What this task involves: Go through the records and filter out every line lacking the word "Huang"; copy the lines that remain.

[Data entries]
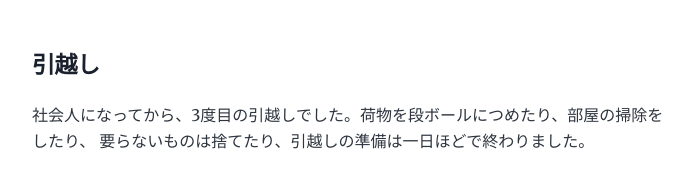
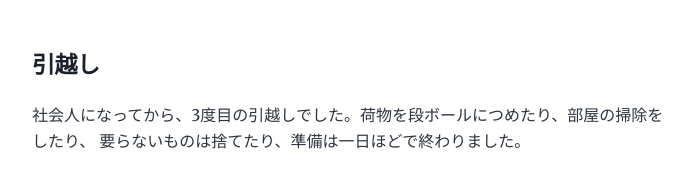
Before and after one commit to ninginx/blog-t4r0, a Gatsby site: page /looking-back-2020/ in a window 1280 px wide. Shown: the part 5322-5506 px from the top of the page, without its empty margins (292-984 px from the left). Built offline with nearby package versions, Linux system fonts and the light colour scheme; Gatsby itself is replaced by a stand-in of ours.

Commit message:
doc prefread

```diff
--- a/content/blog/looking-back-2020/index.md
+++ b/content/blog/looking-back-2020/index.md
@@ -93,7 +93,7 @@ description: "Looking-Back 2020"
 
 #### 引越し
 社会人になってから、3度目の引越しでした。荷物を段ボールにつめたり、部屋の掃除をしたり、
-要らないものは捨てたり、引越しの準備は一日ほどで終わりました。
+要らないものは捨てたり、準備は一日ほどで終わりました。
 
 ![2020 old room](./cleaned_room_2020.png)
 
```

--

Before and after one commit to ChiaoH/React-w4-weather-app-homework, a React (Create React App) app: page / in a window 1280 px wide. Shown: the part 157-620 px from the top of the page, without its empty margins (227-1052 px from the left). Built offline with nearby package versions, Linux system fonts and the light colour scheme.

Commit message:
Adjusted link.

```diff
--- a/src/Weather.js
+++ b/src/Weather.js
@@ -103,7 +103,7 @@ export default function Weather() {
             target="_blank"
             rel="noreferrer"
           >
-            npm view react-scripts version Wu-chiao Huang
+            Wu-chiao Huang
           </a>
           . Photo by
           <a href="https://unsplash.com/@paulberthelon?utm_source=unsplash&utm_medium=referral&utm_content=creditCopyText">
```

* * *

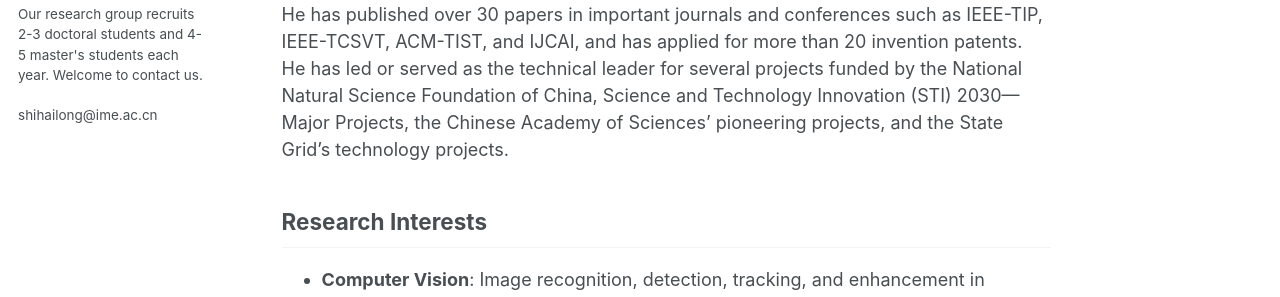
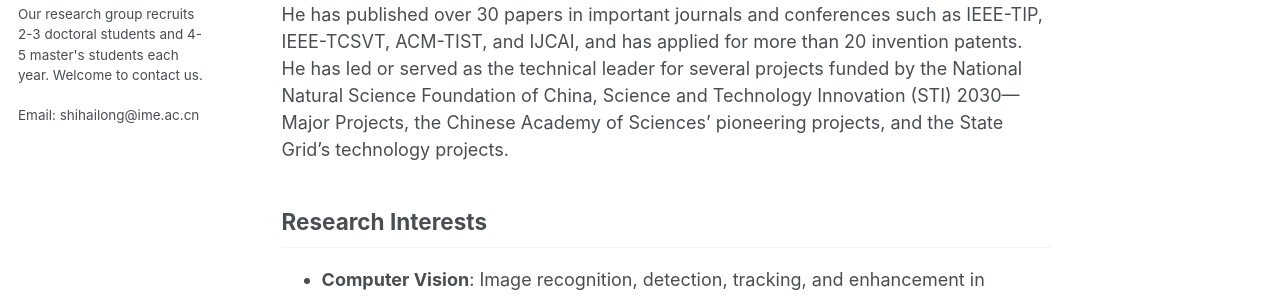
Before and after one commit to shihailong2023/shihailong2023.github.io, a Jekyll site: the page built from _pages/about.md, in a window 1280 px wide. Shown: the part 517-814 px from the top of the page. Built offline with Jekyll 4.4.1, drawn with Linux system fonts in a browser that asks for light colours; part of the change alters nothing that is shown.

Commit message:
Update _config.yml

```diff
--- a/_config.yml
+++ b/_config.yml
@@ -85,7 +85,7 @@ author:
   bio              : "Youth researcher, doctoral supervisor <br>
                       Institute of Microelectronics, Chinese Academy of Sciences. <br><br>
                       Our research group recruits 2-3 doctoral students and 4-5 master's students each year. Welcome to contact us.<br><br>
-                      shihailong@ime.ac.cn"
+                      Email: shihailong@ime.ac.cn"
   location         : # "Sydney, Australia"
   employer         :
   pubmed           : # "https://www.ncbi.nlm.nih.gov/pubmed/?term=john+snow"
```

Response area:
-            npm view react-scripts version Wu-chiao Huang
+            Wu-chiao Huang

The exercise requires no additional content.